Impresarios of the valley's 23 giant industries say such labels distort Cubatao's problems beyond reason. But Cubatao's petrochemical and other heavy industries pump some 750 tons of toxins - including sulfur dioxide, ammonia, carbon monoxide, and fluoride gas - into the air every day, according to figures released by a Sao Paulo state environmental agency. And this is after a reportedly rigorous cleanup campaign.
Last April, a team of scientists from the University of Sao Paulo recorded two days of ''emergency level'' air contamination by toxic trace elements in a 20-day period. And just last month, government pollution monitoring stations indicated there were several days in which air quality standards were ''inadequate.''
Fishermen long ago stopped working the rivers around the city, which are blackened from sewage and chemical effluents.
''In Cubatao,'' says Maria Alves, a single mother of six, ''people are the filters.''
Nature, indifference, and galloping industrialism - not necessarily in that order - have brought Cubatao to this state of affairs.
Situated on a river estuary 10 miles from the continent's largest seaport of Santos and a short drive from the metropolis of Sao Paulo, Cubatao has long been considered an ideal spot for industry. In less than 40 years, it grew to be South America's largest industrial park, today producing some 15 million tons of vital products and $480 million in exports annually.
But, says University of Sao Paulo physicist Celso Orsini, ''There was no thought given to environmental concerns, or to preservation of the Atlantic forest, or to human beings. All of a sudden, people have woken up to the fact that Cubatao has become one of the worst pollution problems in Brazil, possibly in the world.''
World attention focused on Cubatao several years ago when residents began documenting what appeared to be alarming numbers of infants being born with serious defects.
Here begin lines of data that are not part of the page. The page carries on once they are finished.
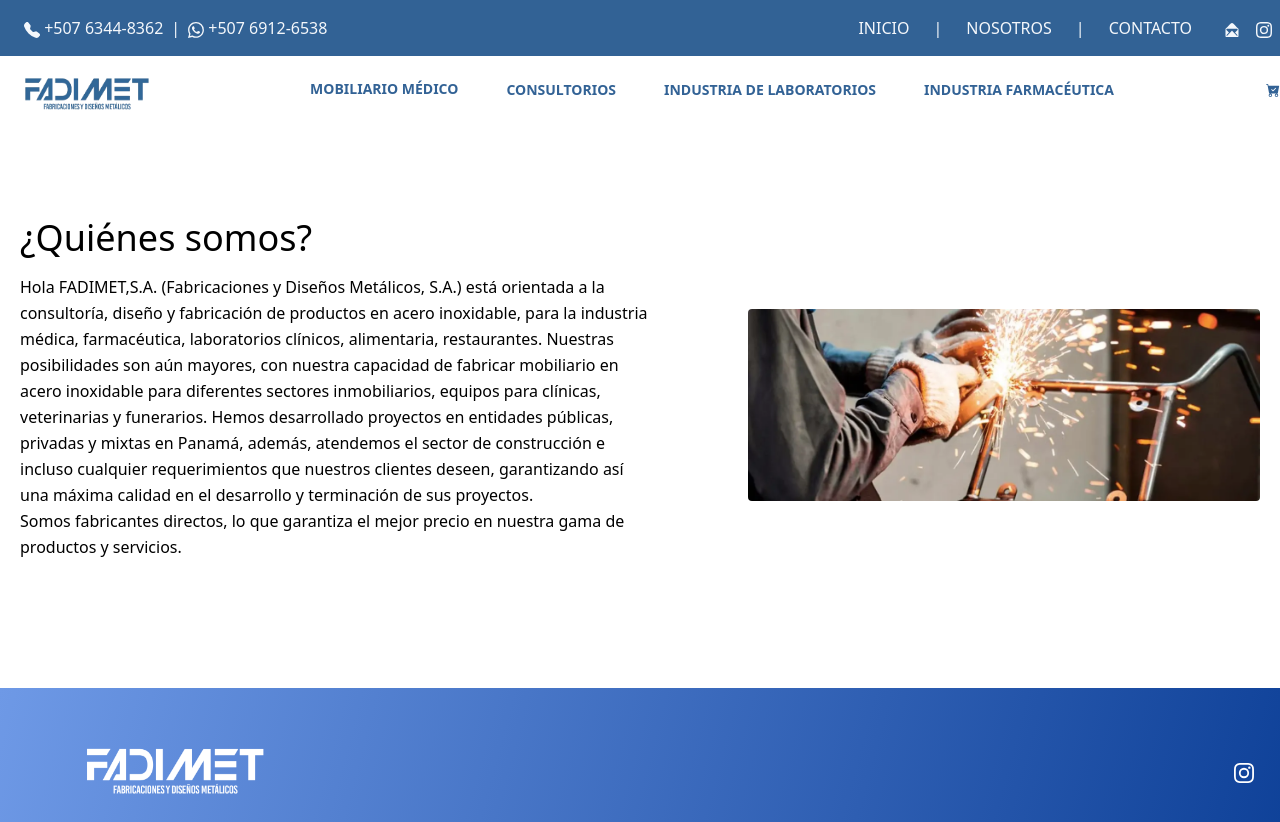
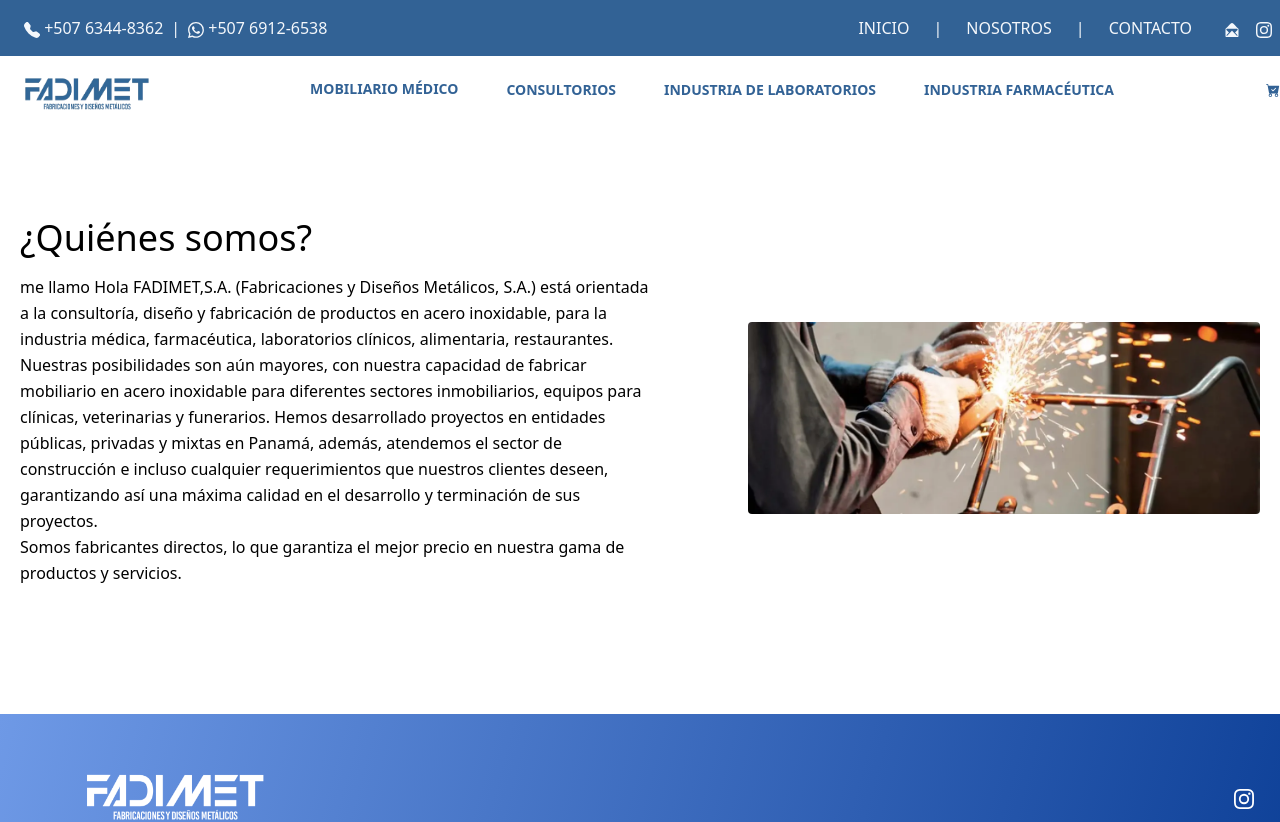
Before and after one commit to fadimetpa23/fadimetFront, a Next.js app: page /nosotros in a window 1280 px wide. Shown: the top 822 px of the page. Built offline with nearby package versions, Linux system fonts and the light colour scheme; no server answers.

Commit message:
Update nosotros.js

```diff
--- a/pages/nosotros.js
+++ b/pages/nosotros.js
@@ -9,7 +9,7 @@ function nosotros() {
                 <div className="lg:flex-grow md:w-1/2 lg:pr-24 md:pr-16 flex flex-col md:items-start md:text-left mb-16 md:mb-0 items-center text-center">
                 <h1 className="title-font sm:text-4xl text-3xl mb-4 font-medium text-gray-900">¿Quiénes somos?
                 </h1>
-                <p className="mb-8 leading-relaxed"> Hola FADIMET,S.A. (Fabricaciones y Diseños Metálicos, S.A.) está orientada a la consultoría, diseño y fabricación de productos en acero inoxidable, para la industria médica, farmacéutica, laboratorios clínicos, alimentaria, restaurantes. Nuestras posibilidades son aún mayores, con nuestra capacidad de fabricar mobiliario en acero inoxidable para diferentes sectores inmobiliarios, equipos para clínicas, veterinarias y funerarios. Hemos desarrollado proyectos en entidades públicas, privadas y mixtas en Panamá, además, atendemos el sector de construcción e incluso cualquier requerimientos que nuestros clientes deseen, garantizando así una máxima calidad en el desarrollo y terminación de sus proyectos.
+                <p className="mb-8 leading-relaxed"> me llamo  Hola FADIMET,S.A. (Fabricaciones y Diseños Metálicos, S.A.) está orientada a la consultoría, diseño y fabricación de productos en acero inoxidable, para la industria médica, farmacéutica, laboratorios clínicos, alimentaria, restaurantes. Nuestras posibilidades son aún mayores, con nuestra capacidad de fabricar mobiliario en acero inoxidable para diferentes sectores inmobiliarios, equipos para clínicas, veterinarias y funerarios. Hemos desarrollado proyectos en entidades públicas, privadas y mixtas en Panamá, además, atendemos el sector de construcción e incluso cualquier requerimientos que nuestros clientes deseen, garantizando así una máxima calidad en el desarrollo y terminación de sus proyectos.
                     <br />
                     Somos fabricantes directos, lo que garantiza el mejor precio en nuestra gama de productos y servicios.</p>
                 </div>
```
Last month, Cubatao city councilor Romeu Magalhaes added to the worrying evidence, releasing a year-long study that documents an unusually high infant mortality rate in Cubatao last year.
Scientists are still studying the data. But Cubatao's birth defect rate is one of the highest in the Americas. In addition, the evidence suggests the problem is environmentally and not genetically induced.
Industrialists are quick to note that there is no hard proof that pollution is causing Cubatao's afflictions. They point instead to the high levels of malnutrition and extreme unsanitary conditions. Camal A. S. Rameh, director of the Sao Paulo Environmental Control Agency, also claims industries have cut significantly into air and water pollution, reducing the chief one, sulfur dioxide, by 50 percent. Yet Rameh concedes that other pollutants ''still surpass air quality standards.''
Rameh says it will be two years before Cubatao can be cleaned up. Others say five years is the minimum. But any timetable will depend on the goodwill of area industries. And residents of ''the inferno'' are not heartened by the fact that between 1979 and 1982 21 industries were fined or warned more than 180 times for violating pollution standards.
An active tenants group fights the spoiling of their environment. But in Cubatao a certain weariness has set in as residents face what looks like an uphill struggle to clean up their town.